Lieutenant-Governor John Graves Simcoe and the founding of Toronto
See the Upper Council Executive Council minutes for September 2-5, 1793:
In 1793 Lt.-Gov. John Graves Simcoe arrived at the Bay of Toronto to build a military base to defend the newly established province of Upper Canada (Ontario) from American neighbours just across the lake. He built Fort York and established a town of 10 square blocks — the new capital of Upper Canada — on the shore of the bay, about a mile east of the fort.
When Europeans arrived the area was known as Toronto, after the Toronto Carrying Trail, originating at the mouth of today's Humber River. Different origins of the name have been suggested over the years, including from the Mohawk phrase "TKARONTO", translated as "where there are trees standing in the water", and the Huron word "TORONTON", translated as "place of meetings".
Simcoe, who enthusiastically renamed almost everything after sites in England, named his new town "York" in honour of Prince Frederick, Duke of York and Albany, the second son of King George III.
On 2 September 1793, Simcoe met in York with Receiver General Peter Russell and Chief Justice William Osgoode — two of the four men appointed at that time to Simcoe's new Upper Canada Executive Council — to review petitions for land grants in and around the new Town of York. That week, under a canvas tent, these three men authorized dozens of land grants in the town and throughout the new Township of York.
Simcoe's surveyors had started by carving York into house lots, and the territory just north of the town into 100-acre "park lots" — a row of 32 narrow lots, each 660 feet wide and 6600 feet deep, stretched between today's Queen and Bloor Streets. Beyond the park lots (north, east and west of the town) were 200-acre township (farm) lots.
Many of the farm lots north and east of of the town went to American farmers and artisans — a couple of Loyalists who had escaped north during the American revolution, and "Late Loyalists" attracted by the free land.
The farm lots and the park lots located north and west of Fort York went to Simcoe's fellow senior officers in the Queen's Rangers.
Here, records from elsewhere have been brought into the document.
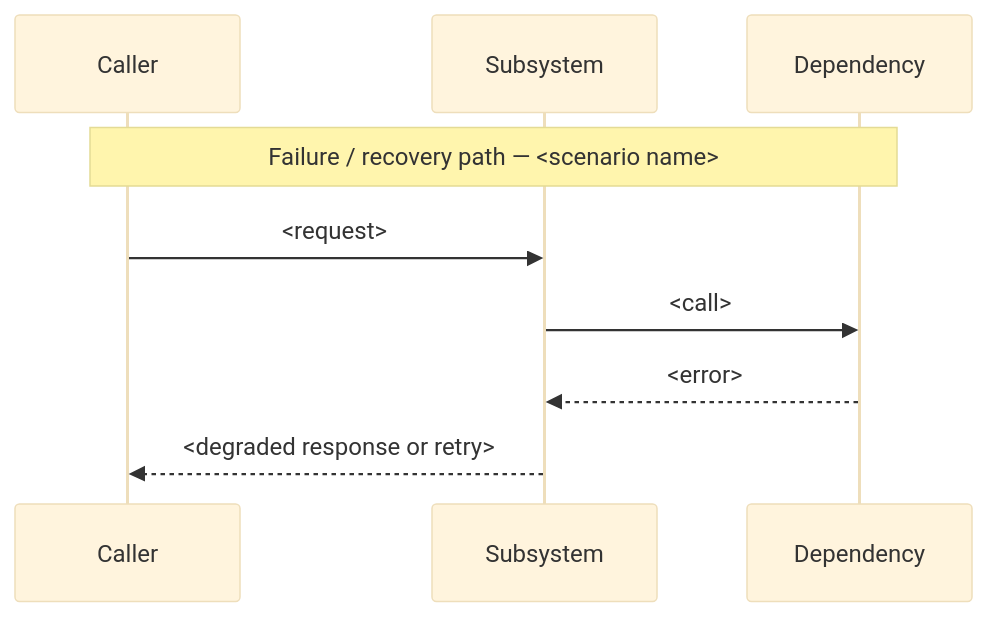
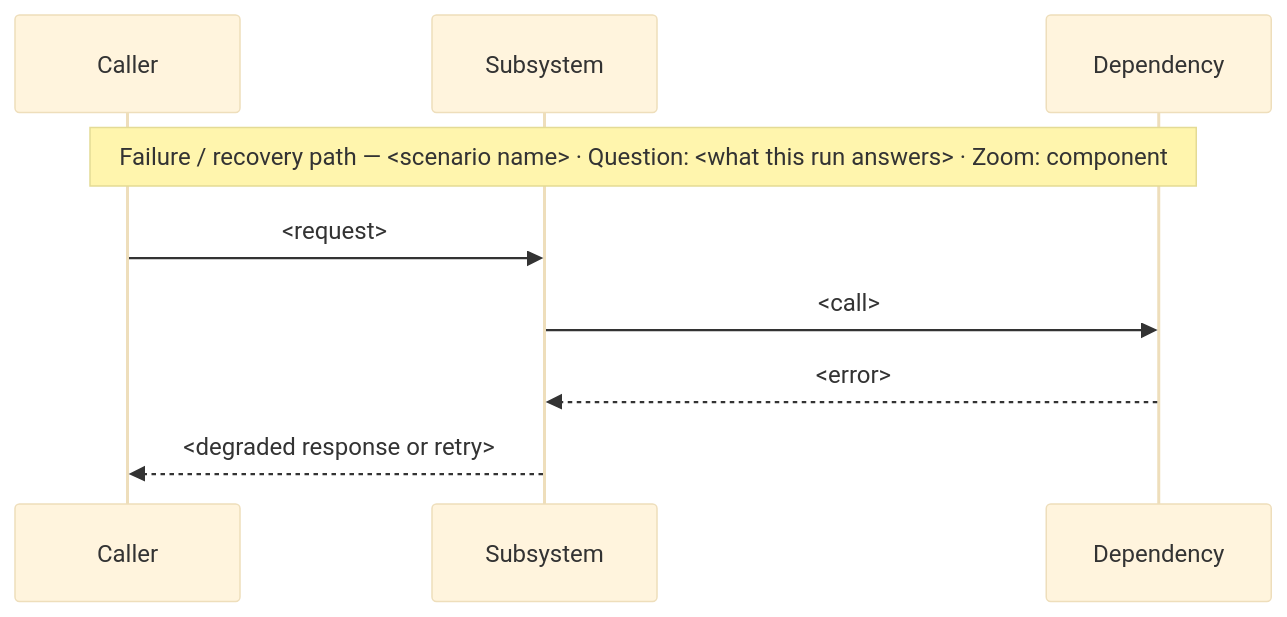
The fourth of 4 diagrams in packs/architect/.apm/skills/architect-design/assets/subsystem-design.md (eugenelim/agent-ready-repo), drawn with Mermaid (base theme) before and after one commit. The commit also changed other lines of this file and 24 other files, not shown here.

````diff
--- a/packs/architect/.apm/skills/architect-design/assets/subsystem-design.md
+++ b/packs/architect/.apm/skills/architect-design/assets/subsystem-design.md
@@ -95,11 +97,11 @@
 ```mermaid
 sequenceDiagram
     participant Caller
     participant Subsystem
     participant Dependency
-    Note over Caller,Dependency: Failure / recovery path — <scenario name>
+    Note over Caller,Dependency: Failure / recovery path — <scenario name> · Question: <what this run answers> · Zoom: component
     Caller->>Subsystem: <request>
     Subsystem->>Dependency: <call>
     Dependency-->>Subsystem: <error>
     Subsystem-->>Caller: <degraded response or retry>
 ```
````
Some of these men — like Simcoe himself — were British military career officers; others were Americans who had joined Simcoe's Queen Rangers during the American War of Independence. All had been retired on half-pay at the end of the American war and were delighted to be summoned by Simcoe out of retirement to assist in the defence and development of Upper Canada.
The park lots immediately north of the Town of York were granted to recently appointed judges, surveyors, clerks, and other officials of the new province.
These fascinating — though less than perfect — gentlemen were the stuff from which our history has been made.